NW 30BR and 6.5-284 Switch-Barrel
Gene Solyntjes' 600-yard Record-Setting 30 BR and 6.5-284 Rig
Most of us know by now that the diminutive 30BR is the cartridge to beat in benchrest score shooting at 100, 200 and even 300 yards. But when a 30BR aces out the “big boys” to set a new (pending) NBRSA World Record at 600 yards, that’s news. The marksman who pulled off this feat is Gene Solyntjes from Washington state. Shooting at the scenic Upper Nisqually Range in June, 2005, he posted a Ten-Shot, 100-5X Score (and 2.287″ group) that earned him a place in the record books. Gene’s rifle is a switch-barrel rig, so he can shoot both 30BR from 100-600 yards, and 6.5-284 at 600 yards and beyond.
Building a Top-Flight Switch-Barrel Rifle–And Sorting Out the Bugs
Gene tells us: “My rifle is a Hall ‘M’ action right bolt, left port switch-barrel rifle with HV taper barrels in 30BR (Pac-Nor 1 in 18), and 6.5 x .284 (Krieger 1 in 8.5). I chose this action because, at the time, it was the shortest, stiffest action that would feed and extract the 6.5 x 284 case. The action has a Jewell 1.5 oz. trigger and the stock is a Randy Dierks’ design from Action Gunworks. The custom, angled scope base was created by Rick Beginski, and Stolle rings hold a 30mm Leupold Premiere 18-40X scope with a fine dot reticle. The paint was applied in a patriotic theme of Candy Apple red, marble white, and cobalt blue by a patient of mine.
This rifle got off to a rocky start with a different stock that would not track properly. Rick Beginski suggested changing to the Dierks stock. Randy Dierks, of Action Gunworks, shoots 50 caliber weapons and knows a few things about building stocks that tame the torque developed by very high-powered cartridges. While the rifle responded very effectively to its new stock, I sent the gun off to Greg Tannel,

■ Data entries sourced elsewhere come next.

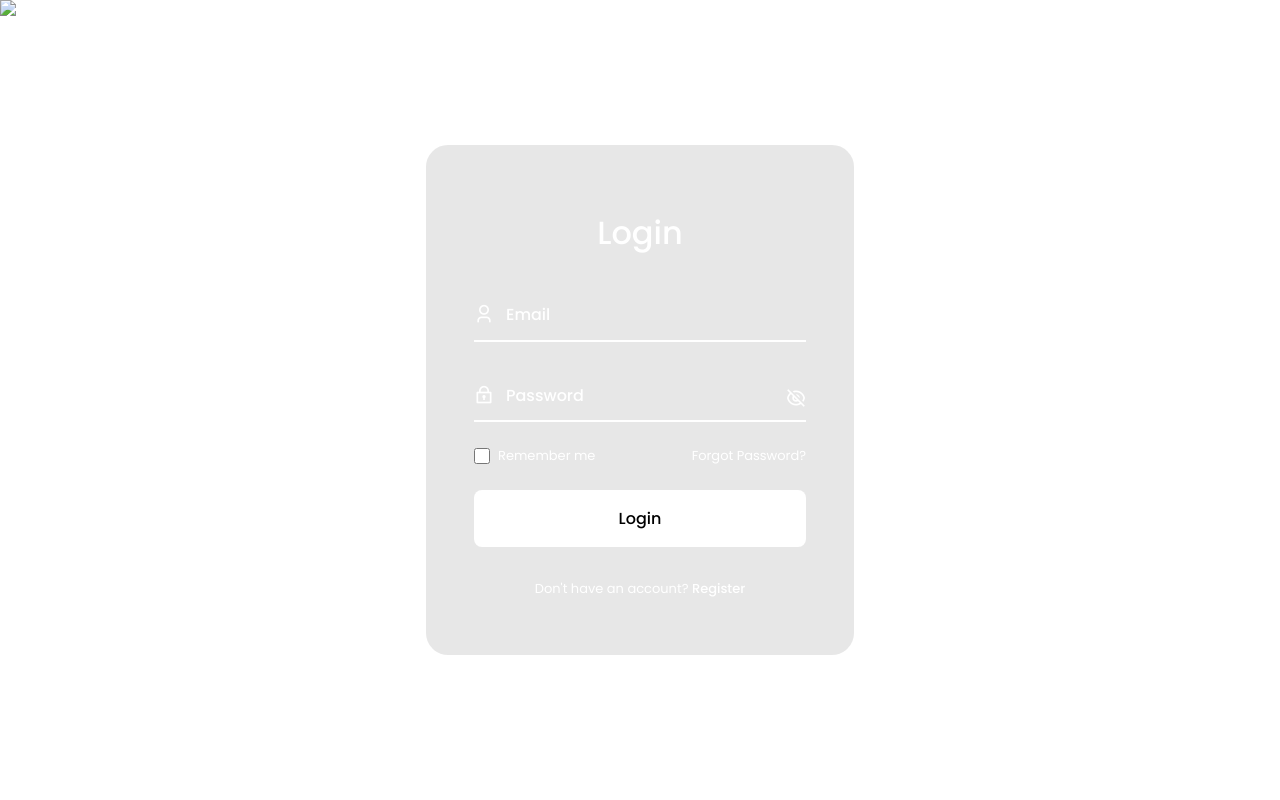
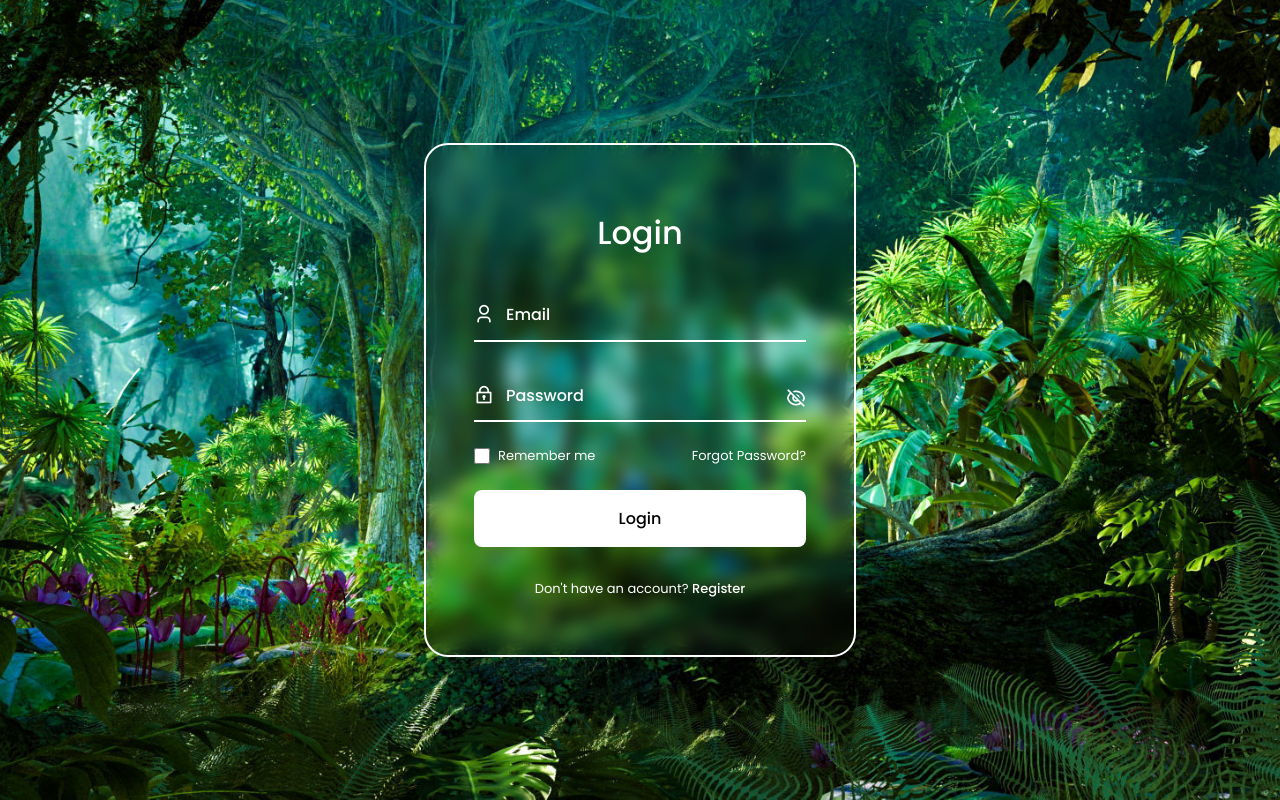
Before and after one commit to yoviarpauzi/animated-login, a plain HTML site: page index.html in a window 1280 px wide. Drawn offline with nearby package versions, Linux system fonts and the light colour scheme; the site is published under a folder, as on GitHub Pages, so addresses that start at the root find nothing.

Commit message:
Update index.html

```diff
--- a/index.html
+++ b/index.html
@@ -18,7 +18,7 @@
   <body>
     <div class="login">
       <img
-        src="/assets/img/login-bg.jpg"
+        src="assets/img/login-bg.jpg"
         alt="login image"
         class="login__img"
       />
```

Gre-Tan Rifles, in Colorado. Greg inspected the setup quite closely and concluded that the stock bolts, as supplied, were too small to resist the shear forces generated by the 6.5-284 cartridge. Greg drilled the pillars and tapped the action for .250″ x28 screws, added an ejector to the Hall bolt and made the seating die for the 30BR. The rifle that came back from Colorado was not the rifle I sent. This one worked!”
The Gun Proves to Be a Tack-Driver with Both Calibers
Gene continued: “With stock issues resolved, my task was to adapt to the new 30BR cartridge and the new 6.5-284 barrel. I soon learned the both calibers performed great. Since this rifle returned from Greg Tannel it has won matches at 100, 200, and 300 yards, 500 meters, also 600 and 1,000 yards. Now that’s versatility. The 30BR worked so well, it took some getting used to, since nearly all the groups ever fired by the rifle at 100 yards have been of the single-hole variety. I quickly learned that, for me, the rifle responds better to being gripped, rather than free recoil. The smallest group fired at 100 yards was .341″ edge to edge. This was the hole at its widest diameter. The actual group size (center to center) was .033!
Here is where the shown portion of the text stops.